In the end you can try different diodes and Dual Opamps and see what you like best. I know I'm not the only one that's a big fan of the DOD250/MXR Dist+/Ross Distortion for it's great tone, simplicity, and the ease at which it can be tweak to your liking.

BYOC Confidence Booster

The BYOC Confidence Booster is just a simple linear boost and buffer. The only change i made was moving the trimmer offboard to make a pot. Figured this would be a nice easy project for those that want to get started building pedals.

Tuesday, 6 December 2016

Carl Martin Crush Zone

Here is a simple distortion pedal by Carl Martin.
Original FSB thread and schematic available here.

Thursday, 1 December 2016

Hudson Electronics Broadcast

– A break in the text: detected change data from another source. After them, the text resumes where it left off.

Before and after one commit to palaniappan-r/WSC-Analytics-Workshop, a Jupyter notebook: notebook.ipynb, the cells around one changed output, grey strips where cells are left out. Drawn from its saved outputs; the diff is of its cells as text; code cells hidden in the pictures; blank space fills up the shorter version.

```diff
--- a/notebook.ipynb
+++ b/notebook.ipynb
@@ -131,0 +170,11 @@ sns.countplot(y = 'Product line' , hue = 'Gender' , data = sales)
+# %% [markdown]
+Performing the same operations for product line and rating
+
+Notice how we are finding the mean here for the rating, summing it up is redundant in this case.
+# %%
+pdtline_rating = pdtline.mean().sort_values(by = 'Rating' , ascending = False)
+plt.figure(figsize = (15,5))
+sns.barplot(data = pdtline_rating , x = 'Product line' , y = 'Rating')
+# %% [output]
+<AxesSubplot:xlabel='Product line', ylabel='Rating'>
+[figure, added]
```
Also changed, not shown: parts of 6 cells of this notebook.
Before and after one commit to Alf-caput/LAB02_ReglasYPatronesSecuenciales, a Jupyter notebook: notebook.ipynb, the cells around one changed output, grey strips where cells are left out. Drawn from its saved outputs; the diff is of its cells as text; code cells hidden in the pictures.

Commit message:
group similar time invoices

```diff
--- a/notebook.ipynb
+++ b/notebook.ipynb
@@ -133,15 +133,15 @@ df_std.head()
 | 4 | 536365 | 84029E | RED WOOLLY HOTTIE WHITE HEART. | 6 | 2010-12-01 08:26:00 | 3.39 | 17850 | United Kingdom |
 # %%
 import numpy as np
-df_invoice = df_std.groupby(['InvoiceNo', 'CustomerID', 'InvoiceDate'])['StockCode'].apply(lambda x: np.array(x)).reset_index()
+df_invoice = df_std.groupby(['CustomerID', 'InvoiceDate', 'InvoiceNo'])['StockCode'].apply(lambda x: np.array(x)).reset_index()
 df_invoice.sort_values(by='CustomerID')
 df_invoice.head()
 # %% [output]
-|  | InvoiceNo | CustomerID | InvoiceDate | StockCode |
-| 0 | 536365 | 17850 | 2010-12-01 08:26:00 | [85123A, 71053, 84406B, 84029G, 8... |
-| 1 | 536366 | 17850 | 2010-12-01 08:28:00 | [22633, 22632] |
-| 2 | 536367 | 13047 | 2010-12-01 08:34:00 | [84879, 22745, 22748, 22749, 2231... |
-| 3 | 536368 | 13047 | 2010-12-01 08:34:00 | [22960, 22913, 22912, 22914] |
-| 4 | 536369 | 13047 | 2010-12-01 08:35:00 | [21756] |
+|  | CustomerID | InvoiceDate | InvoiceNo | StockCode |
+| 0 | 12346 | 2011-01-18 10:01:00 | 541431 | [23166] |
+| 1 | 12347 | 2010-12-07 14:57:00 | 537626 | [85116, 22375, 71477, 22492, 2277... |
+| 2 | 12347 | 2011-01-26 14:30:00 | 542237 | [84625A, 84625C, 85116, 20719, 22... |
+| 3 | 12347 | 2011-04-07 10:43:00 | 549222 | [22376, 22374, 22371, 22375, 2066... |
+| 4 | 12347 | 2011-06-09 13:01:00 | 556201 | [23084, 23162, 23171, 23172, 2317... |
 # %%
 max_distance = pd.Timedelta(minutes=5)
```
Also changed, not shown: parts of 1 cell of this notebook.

Original info:
The Broadcast is a transformer coupled, discrete Class-A germanium pre-amplifier based on the classic broadcast consoles of the 1960s. In the low-gain setting, the Broadcast can cover everything from sparkling clean boost through to transparent overdrive, all with a healthy dose of volume available to push your amp. The Broadcast features a specially selected Triad steel-core transformer and a NOS germanium transistor. Advancing the gain on the Broadcast starts to saturate the transformer and the pedal’s discrete circuitry, giving rise to a gentle and dynamic compression coupled with subtle thickening of the midrange. With the gain switch in the high setting and the trim control wound up, the Broadcast starts to deliver heavier distorted sounds with a warm and fuzzy edge to them. The Broadcast covers a wide range of driven and distorted tones whilst remaining dynamic, responding well to pick attack and the subtle nuances of every player.

Thanks to Tipunk777 for reverse-engineering his own pedal in the Forum section.
There are 2 layouts:
one with a 24V charge pump and one without.
23/12/2016 Layout updated! Changed Gain Switch to On-Off-On and rotated OC71 180 degrees
Added a second layout with charge pump. It's the same as before but on the top of the layout to give more space to the transformer.